Task:
Across the listing below, count the lines containing "html". Answer with that number only.

Provided records:
|---|
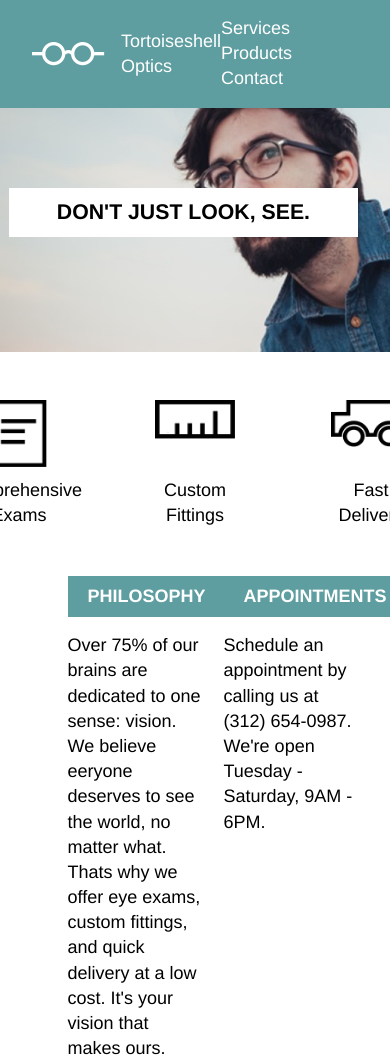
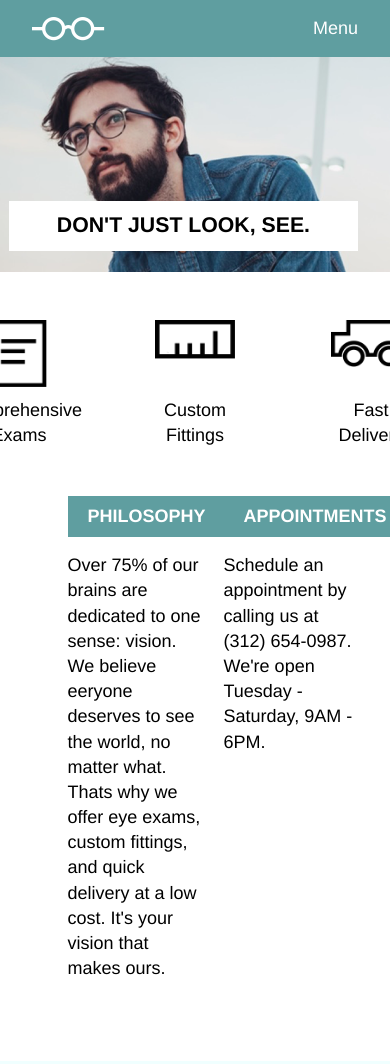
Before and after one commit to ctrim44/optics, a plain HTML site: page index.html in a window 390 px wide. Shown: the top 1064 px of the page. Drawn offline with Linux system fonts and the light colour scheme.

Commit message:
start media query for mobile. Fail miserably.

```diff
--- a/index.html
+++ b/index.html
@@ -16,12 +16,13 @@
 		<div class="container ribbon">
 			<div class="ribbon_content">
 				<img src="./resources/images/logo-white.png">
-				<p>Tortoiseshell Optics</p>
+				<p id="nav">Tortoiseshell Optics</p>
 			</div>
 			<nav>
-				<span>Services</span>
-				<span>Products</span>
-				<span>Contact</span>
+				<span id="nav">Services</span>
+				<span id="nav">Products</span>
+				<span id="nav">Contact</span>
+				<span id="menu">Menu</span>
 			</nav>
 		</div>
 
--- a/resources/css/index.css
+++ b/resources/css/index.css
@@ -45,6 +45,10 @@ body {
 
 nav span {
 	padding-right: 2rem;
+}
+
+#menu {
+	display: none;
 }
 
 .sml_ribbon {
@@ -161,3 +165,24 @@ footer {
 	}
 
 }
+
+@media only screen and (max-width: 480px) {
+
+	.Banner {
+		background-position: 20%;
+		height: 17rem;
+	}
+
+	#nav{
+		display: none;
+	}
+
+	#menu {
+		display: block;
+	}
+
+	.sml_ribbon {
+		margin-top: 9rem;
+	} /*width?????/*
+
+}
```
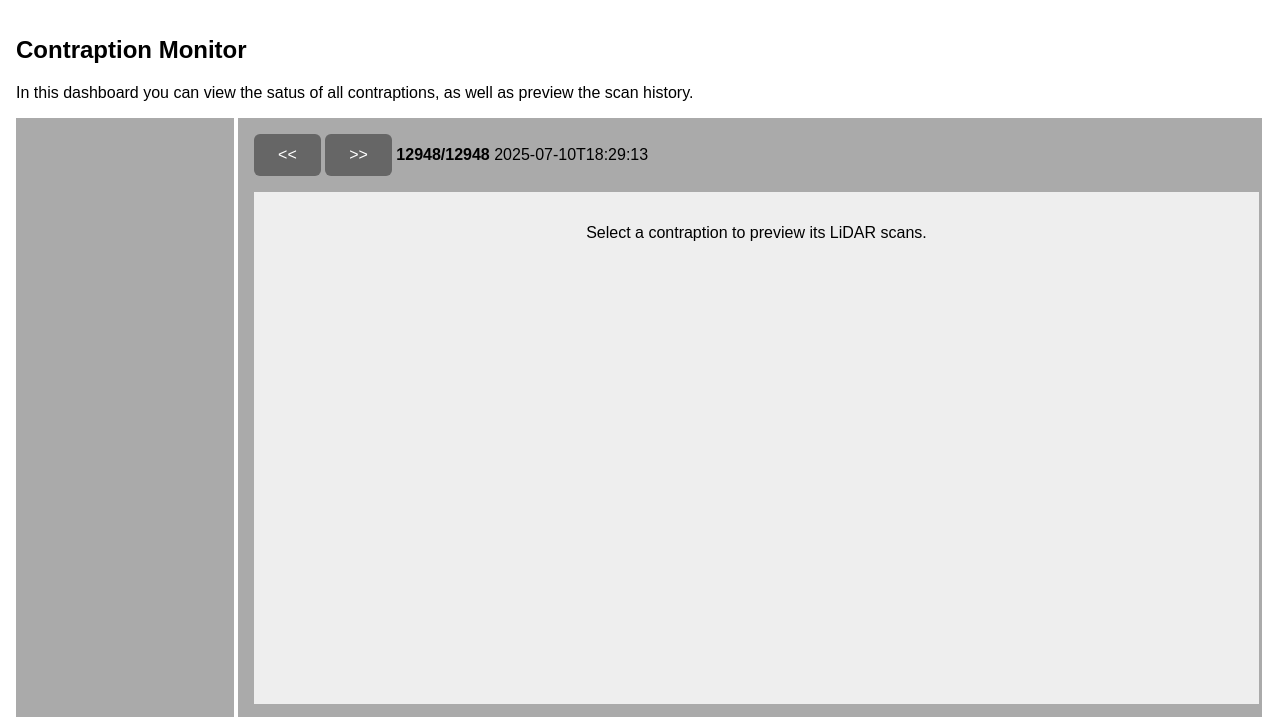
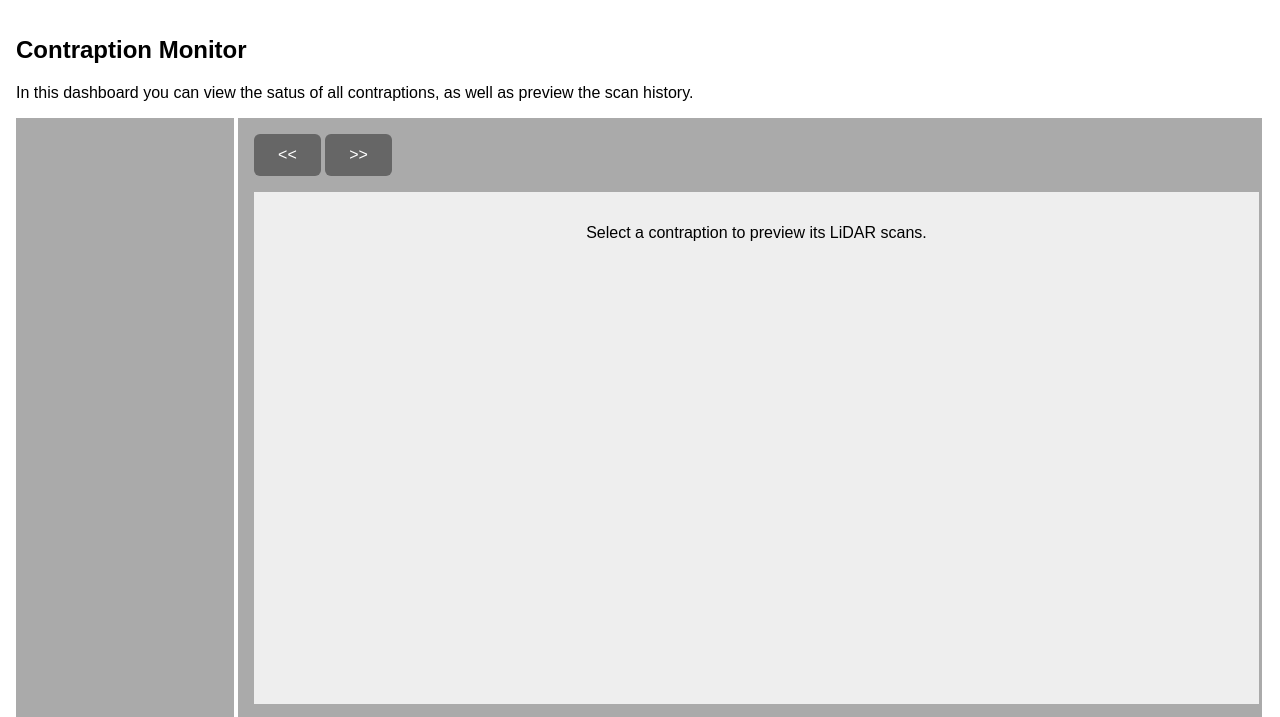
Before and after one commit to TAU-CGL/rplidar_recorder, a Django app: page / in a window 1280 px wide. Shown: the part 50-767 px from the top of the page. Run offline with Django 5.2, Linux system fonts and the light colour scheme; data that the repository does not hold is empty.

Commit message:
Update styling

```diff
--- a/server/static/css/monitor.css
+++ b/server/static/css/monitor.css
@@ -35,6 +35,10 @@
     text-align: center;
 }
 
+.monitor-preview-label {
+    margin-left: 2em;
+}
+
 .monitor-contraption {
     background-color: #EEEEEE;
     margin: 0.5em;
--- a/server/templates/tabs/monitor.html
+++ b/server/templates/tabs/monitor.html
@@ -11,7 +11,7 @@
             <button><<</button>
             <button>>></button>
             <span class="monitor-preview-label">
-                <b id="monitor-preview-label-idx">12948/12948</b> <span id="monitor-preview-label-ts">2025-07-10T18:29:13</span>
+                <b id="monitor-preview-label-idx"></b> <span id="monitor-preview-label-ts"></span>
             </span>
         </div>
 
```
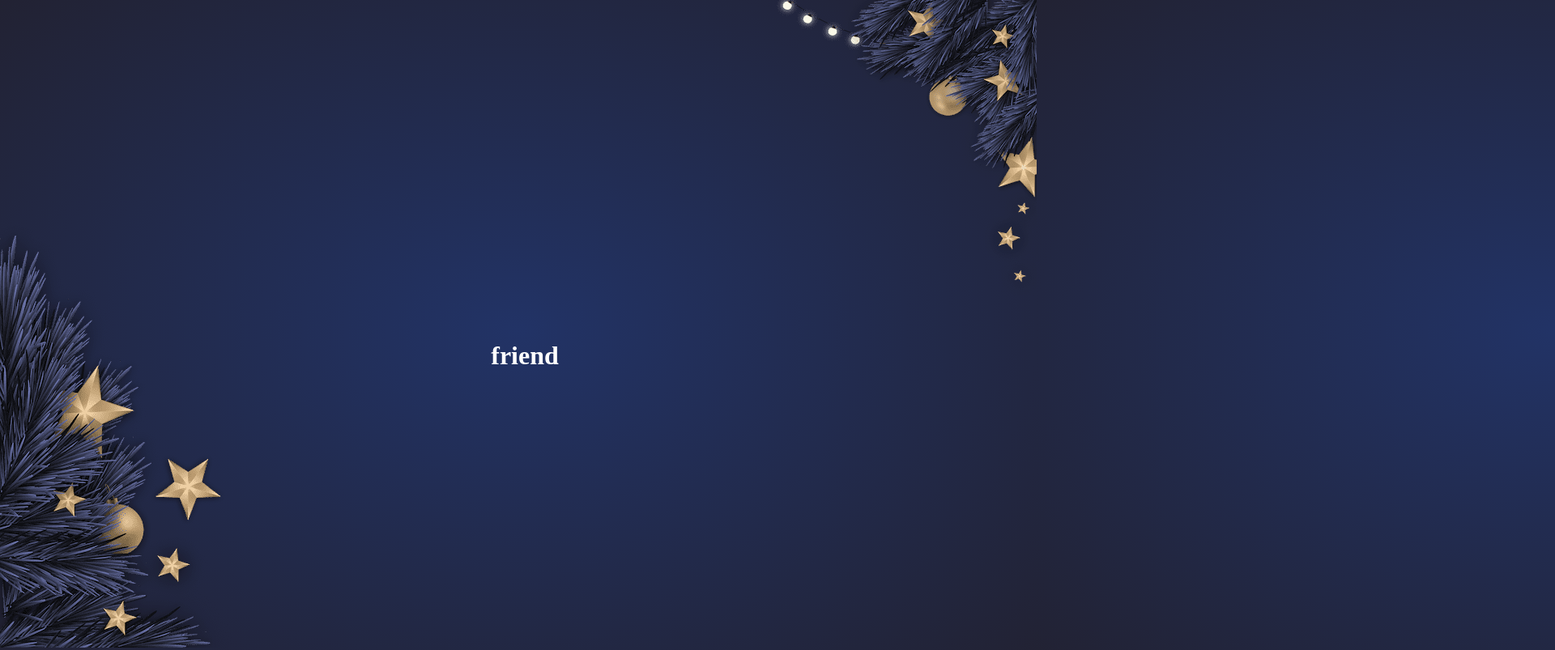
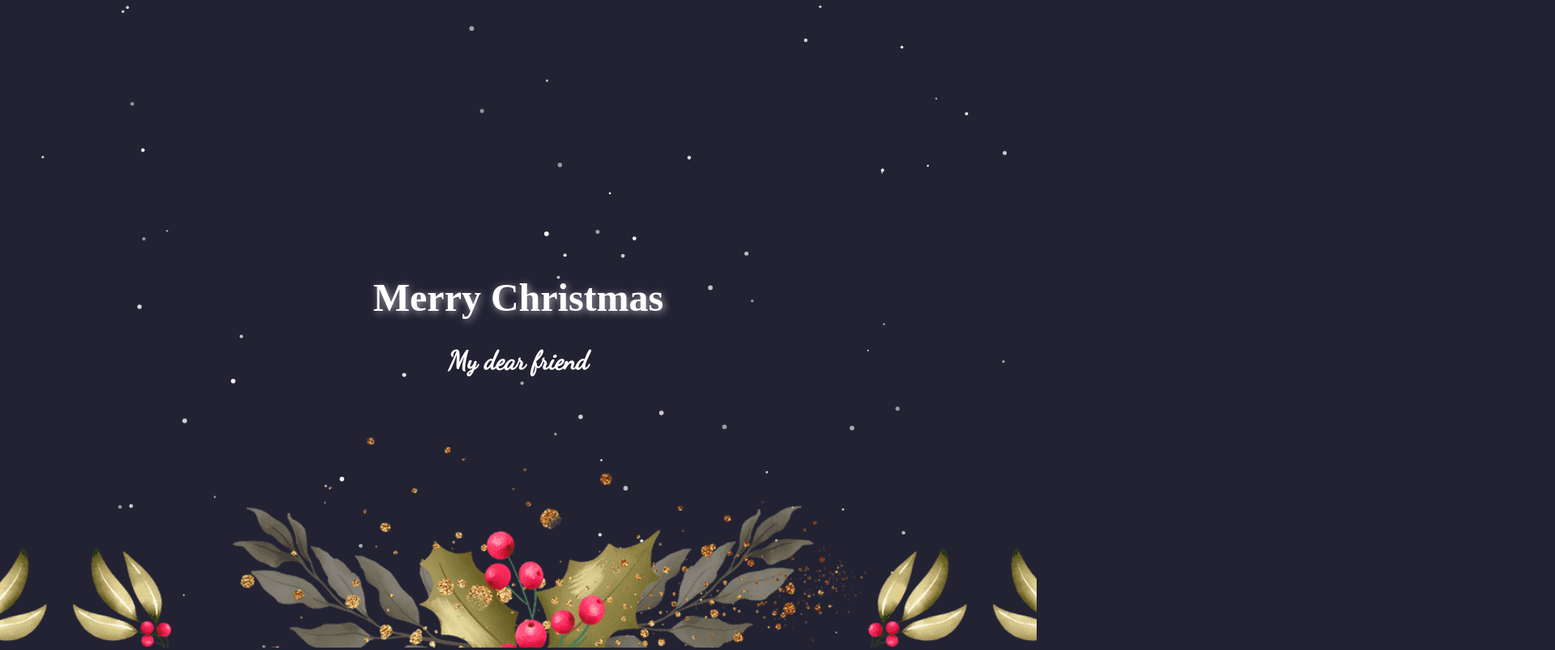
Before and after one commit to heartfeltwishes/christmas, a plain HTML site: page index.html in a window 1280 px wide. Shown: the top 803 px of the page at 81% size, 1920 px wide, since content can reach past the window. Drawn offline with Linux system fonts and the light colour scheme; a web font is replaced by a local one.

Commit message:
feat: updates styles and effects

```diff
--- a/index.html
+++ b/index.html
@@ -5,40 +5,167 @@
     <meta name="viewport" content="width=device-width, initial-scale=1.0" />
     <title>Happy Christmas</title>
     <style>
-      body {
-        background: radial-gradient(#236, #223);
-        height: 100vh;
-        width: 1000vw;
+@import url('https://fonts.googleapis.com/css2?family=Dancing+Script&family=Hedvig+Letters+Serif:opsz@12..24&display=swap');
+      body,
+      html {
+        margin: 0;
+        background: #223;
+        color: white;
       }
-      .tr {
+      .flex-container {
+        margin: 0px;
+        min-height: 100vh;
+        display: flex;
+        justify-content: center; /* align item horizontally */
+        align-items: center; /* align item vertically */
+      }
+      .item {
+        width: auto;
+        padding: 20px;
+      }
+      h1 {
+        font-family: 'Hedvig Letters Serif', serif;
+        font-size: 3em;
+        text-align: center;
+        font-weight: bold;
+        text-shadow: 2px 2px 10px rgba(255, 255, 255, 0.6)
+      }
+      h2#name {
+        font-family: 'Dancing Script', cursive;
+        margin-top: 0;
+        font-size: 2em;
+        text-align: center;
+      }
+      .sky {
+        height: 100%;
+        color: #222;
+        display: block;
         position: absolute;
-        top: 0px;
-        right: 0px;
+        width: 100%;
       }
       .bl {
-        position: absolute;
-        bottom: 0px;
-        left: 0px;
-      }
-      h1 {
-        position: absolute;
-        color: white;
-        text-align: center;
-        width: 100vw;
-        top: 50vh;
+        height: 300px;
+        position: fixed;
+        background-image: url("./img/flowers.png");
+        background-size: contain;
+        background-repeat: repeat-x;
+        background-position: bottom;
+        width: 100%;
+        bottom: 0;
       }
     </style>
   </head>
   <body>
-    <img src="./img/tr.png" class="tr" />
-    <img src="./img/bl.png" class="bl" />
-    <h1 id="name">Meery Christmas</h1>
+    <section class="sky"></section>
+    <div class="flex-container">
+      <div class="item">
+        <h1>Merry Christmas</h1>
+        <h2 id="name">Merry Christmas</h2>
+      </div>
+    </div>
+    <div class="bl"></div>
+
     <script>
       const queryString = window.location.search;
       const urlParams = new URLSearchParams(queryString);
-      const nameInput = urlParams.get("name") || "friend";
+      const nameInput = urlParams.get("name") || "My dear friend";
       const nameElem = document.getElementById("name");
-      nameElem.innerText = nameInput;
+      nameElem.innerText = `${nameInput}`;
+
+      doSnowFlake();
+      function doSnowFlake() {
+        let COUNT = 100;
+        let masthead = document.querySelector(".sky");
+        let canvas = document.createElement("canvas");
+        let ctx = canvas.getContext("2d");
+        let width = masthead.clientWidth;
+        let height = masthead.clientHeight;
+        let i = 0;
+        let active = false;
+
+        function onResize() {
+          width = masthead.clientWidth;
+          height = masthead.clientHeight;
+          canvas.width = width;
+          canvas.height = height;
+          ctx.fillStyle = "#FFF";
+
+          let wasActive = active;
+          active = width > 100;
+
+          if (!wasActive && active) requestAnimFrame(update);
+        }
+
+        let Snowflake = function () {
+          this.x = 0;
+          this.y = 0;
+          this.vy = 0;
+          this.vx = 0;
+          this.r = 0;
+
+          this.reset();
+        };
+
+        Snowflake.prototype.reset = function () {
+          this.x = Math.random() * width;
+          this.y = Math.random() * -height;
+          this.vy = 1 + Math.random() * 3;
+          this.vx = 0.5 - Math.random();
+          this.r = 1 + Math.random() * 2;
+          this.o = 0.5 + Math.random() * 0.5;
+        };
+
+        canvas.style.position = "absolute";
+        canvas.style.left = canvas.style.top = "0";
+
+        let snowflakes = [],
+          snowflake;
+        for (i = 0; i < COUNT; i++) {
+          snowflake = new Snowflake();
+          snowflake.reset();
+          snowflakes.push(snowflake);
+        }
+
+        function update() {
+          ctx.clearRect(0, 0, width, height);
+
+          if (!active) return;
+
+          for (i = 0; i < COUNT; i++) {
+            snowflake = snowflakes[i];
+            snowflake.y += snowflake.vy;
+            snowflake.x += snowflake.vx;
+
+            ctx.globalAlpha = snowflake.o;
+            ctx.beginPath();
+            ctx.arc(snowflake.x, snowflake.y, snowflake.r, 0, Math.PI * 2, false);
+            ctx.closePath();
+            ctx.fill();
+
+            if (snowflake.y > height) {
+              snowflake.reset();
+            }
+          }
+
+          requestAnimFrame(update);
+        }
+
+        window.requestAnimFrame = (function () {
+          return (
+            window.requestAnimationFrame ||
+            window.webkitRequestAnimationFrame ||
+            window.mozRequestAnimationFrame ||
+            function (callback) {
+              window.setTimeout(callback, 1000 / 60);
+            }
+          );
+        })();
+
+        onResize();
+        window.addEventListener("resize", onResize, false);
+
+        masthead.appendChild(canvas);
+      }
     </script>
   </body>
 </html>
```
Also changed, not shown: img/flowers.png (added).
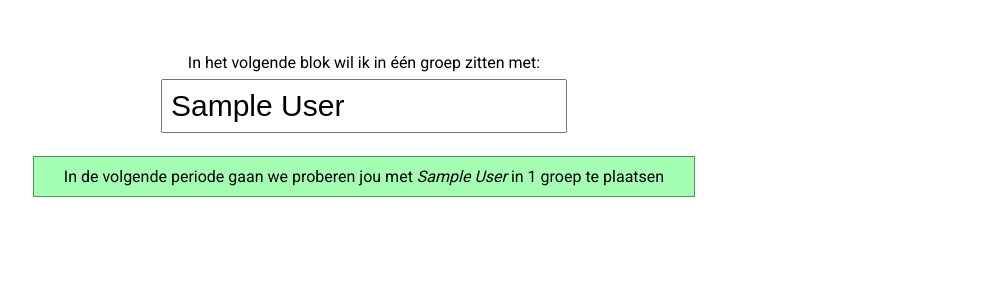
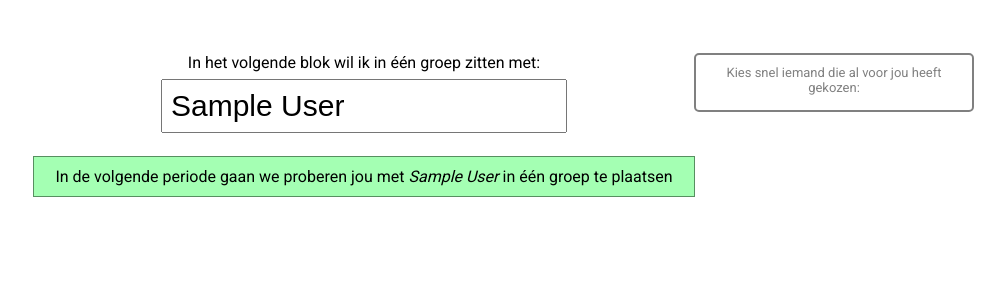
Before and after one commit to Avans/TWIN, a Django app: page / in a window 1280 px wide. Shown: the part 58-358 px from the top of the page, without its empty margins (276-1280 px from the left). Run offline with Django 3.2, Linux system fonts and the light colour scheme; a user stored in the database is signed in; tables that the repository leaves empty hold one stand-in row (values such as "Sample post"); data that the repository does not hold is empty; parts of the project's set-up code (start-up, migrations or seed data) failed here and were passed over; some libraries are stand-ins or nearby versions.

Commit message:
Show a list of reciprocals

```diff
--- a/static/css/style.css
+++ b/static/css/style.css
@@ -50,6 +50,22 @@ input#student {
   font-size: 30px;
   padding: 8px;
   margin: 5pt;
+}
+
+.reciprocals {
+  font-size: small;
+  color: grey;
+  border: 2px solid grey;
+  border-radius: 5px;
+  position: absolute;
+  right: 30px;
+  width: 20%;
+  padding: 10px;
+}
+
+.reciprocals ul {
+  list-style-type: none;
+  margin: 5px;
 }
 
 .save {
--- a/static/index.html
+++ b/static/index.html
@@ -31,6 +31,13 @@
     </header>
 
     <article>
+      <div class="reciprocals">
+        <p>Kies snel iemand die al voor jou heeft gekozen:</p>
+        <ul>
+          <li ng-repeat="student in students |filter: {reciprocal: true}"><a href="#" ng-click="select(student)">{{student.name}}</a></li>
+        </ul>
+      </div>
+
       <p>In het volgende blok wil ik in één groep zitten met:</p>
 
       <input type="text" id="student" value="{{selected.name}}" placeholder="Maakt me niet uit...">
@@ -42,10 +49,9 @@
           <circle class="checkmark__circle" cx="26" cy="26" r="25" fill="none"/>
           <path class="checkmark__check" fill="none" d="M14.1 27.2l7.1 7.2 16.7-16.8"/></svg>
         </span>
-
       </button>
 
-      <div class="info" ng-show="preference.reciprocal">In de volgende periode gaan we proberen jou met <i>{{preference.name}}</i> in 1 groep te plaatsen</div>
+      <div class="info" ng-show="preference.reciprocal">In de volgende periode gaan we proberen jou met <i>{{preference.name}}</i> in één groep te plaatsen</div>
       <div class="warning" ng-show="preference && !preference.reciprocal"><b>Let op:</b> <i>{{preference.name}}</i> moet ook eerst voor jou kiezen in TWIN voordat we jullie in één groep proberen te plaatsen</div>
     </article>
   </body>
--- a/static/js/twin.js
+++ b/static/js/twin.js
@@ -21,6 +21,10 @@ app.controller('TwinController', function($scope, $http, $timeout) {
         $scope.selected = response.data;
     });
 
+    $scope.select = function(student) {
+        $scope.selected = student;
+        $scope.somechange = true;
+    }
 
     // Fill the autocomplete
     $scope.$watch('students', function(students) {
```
|---|
Task result:
12